## Task instructions
Wherever the word "UUIDs" appears in the entries, copy the whole line.

(Detected change data)
● ● ● ●

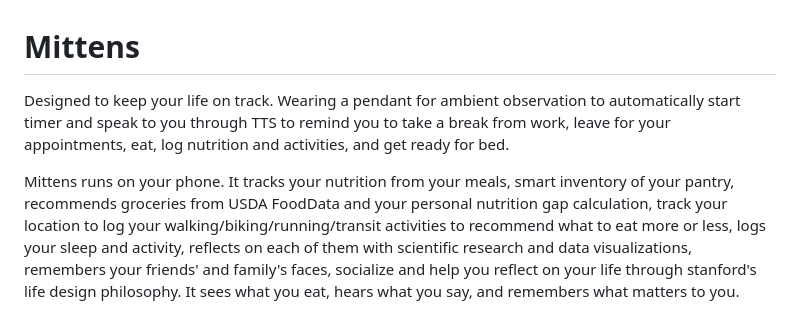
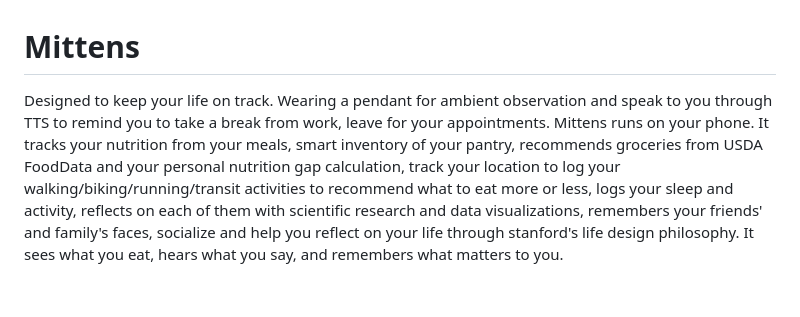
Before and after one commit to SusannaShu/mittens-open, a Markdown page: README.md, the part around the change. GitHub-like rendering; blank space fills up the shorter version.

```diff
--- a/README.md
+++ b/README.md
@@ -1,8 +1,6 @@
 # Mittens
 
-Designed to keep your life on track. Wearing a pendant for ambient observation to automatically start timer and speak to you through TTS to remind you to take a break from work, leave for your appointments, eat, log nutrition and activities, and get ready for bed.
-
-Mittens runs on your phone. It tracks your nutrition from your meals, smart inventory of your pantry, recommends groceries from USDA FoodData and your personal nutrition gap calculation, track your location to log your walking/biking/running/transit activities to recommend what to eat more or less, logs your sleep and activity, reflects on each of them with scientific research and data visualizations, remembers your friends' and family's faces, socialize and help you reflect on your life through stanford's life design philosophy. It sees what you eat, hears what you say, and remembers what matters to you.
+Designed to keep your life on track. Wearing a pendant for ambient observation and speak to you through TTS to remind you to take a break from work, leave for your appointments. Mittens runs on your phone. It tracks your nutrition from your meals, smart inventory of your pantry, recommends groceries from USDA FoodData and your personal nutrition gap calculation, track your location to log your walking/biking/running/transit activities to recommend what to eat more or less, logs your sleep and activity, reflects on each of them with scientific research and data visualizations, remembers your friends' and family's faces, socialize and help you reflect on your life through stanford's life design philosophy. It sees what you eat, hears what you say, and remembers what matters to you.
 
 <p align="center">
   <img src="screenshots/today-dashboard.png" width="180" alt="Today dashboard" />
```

● ● ● ●

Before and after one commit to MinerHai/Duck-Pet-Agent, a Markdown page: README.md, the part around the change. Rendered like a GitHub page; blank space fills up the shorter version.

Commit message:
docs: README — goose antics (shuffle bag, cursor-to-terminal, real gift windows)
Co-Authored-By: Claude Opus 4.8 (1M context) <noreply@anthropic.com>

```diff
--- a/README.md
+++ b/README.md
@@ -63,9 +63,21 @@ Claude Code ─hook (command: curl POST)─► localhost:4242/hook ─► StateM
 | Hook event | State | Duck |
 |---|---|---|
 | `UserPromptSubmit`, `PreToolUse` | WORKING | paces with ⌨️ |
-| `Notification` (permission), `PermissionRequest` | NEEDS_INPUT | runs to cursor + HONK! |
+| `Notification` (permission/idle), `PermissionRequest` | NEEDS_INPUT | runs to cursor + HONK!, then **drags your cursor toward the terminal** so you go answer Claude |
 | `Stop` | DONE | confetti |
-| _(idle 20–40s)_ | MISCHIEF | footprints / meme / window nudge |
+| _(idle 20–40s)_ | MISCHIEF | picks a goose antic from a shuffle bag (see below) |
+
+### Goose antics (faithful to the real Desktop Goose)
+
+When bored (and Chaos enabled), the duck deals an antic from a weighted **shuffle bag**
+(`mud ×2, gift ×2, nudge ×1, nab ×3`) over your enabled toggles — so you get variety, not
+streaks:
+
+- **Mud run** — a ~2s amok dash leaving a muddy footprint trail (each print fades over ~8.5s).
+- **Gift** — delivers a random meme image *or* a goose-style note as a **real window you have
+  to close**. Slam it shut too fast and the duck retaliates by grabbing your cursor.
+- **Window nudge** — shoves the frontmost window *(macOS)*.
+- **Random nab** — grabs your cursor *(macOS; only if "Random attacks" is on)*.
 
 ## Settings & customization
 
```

● ● ● ●

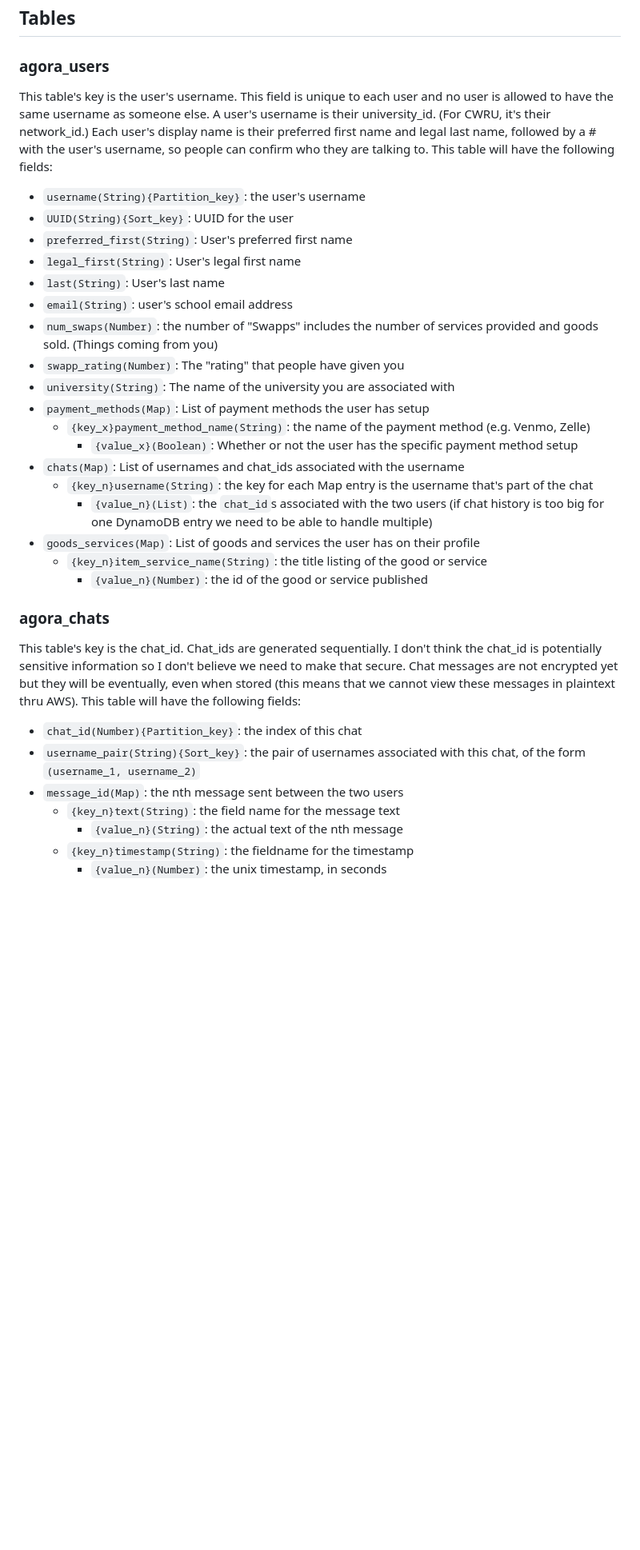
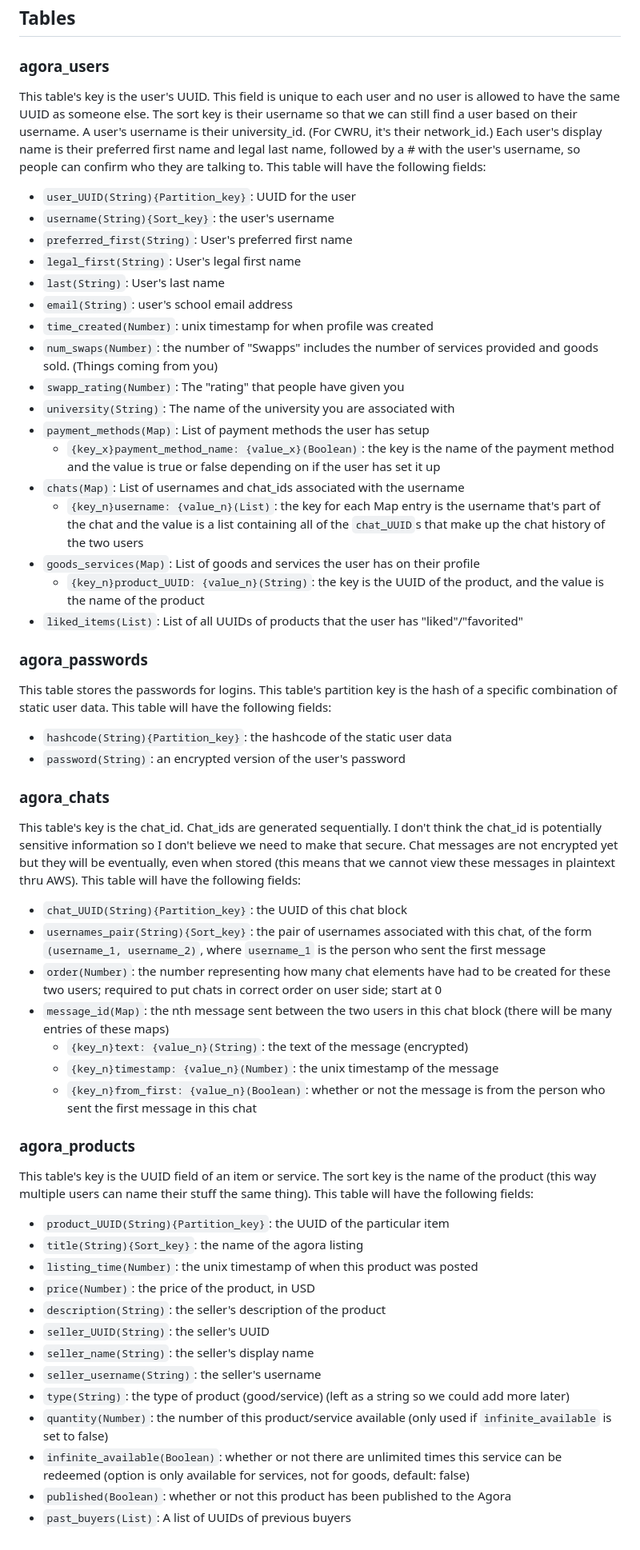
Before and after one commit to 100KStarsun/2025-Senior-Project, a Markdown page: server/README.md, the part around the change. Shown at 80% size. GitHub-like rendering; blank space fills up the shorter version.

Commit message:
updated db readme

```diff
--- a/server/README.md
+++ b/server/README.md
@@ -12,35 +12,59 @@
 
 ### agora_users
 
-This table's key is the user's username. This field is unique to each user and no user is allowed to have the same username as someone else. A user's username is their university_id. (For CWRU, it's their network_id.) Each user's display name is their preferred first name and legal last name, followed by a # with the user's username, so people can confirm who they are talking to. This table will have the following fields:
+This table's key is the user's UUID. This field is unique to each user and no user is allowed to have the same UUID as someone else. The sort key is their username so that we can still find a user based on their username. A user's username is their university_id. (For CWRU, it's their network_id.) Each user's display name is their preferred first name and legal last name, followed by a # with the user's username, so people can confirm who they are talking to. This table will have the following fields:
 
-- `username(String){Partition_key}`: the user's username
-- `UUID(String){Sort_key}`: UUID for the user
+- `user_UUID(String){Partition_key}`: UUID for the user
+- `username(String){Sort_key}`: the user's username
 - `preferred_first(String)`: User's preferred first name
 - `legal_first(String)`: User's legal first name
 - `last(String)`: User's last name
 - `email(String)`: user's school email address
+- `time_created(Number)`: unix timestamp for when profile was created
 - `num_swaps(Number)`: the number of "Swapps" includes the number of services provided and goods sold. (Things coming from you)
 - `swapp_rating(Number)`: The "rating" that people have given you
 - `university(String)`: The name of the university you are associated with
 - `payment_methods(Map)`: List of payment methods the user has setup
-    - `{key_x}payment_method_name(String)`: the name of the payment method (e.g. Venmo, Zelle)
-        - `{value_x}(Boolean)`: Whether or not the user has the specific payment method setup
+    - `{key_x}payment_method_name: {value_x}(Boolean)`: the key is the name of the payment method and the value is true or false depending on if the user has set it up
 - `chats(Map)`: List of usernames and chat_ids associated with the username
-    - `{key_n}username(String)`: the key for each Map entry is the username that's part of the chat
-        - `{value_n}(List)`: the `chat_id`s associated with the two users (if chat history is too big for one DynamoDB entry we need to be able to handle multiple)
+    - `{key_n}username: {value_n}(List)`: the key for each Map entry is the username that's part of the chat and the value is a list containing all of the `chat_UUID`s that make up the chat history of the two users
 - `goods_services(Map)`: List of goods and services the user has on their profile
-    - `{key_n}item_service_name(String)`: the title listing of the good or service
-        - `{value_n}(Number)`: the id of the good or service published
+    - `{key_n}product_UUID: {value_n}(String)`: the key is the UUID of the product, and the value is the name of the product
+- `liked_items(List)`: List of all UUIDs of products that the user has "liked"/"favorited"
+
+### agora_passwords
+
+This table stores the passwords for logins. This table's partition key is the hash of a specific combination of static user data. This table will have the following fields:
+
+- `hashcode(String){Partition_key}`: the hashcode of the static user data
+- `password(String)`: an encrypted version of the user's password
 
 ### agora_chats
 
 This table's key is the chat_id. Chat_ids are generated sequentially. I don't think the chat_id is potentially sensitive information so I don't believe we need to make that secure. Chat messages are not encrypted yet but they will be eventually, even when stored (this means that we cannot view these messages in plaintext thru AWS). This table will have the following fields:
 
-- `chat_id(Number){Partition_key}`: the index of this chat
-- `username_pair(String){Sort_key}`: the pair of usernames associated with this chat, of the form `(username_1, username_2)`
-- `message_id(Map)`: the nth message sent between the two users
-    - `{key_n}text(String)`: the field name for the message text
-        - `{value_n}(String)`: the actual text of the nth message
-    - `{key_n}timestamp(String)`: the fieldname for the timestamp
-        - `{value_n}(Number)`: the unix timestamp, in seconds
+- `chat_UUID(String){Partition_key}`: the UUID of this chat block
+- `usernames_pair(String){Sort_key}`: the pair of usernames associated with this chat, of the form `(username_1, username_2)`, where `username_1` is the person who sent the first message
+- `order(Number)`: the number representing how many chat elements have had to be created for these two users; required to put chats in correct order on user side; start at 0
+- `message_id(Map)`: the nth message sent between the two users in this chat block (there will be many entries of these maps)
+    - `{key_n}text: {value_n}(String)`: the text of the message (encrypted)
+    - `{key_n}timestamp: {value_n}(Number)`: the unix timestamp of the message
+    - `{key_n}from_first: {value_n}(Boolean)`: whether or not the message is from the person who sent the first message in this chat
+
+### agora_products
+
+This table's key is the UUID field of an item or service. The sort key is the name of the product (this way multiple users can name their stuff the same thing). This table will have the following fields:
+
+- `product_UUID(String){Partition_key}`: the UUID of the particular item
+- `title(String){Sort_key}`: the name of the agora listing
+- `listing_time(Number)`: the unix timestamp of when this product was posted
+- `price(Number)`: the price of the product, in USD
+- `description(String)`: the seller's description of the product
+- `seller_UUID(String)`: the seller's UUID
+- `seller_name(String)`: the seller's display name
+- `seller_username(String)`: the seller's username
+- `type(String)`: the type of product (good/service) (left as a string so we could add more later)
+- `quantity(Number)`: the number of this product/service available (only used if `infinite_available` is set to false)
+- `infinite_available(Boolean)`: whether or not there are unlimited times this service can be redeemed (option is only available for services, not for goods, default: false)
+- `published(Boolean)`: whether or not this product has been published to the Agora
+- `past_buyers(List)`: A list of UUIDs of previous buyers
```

● ● ● ●

## Exercise response
+- `liked_items(List)`: List of all UUIDs of products that the user has "liked"/"favorited"
+- `past_buyers(List)`: A list of UUIDs of previous buyers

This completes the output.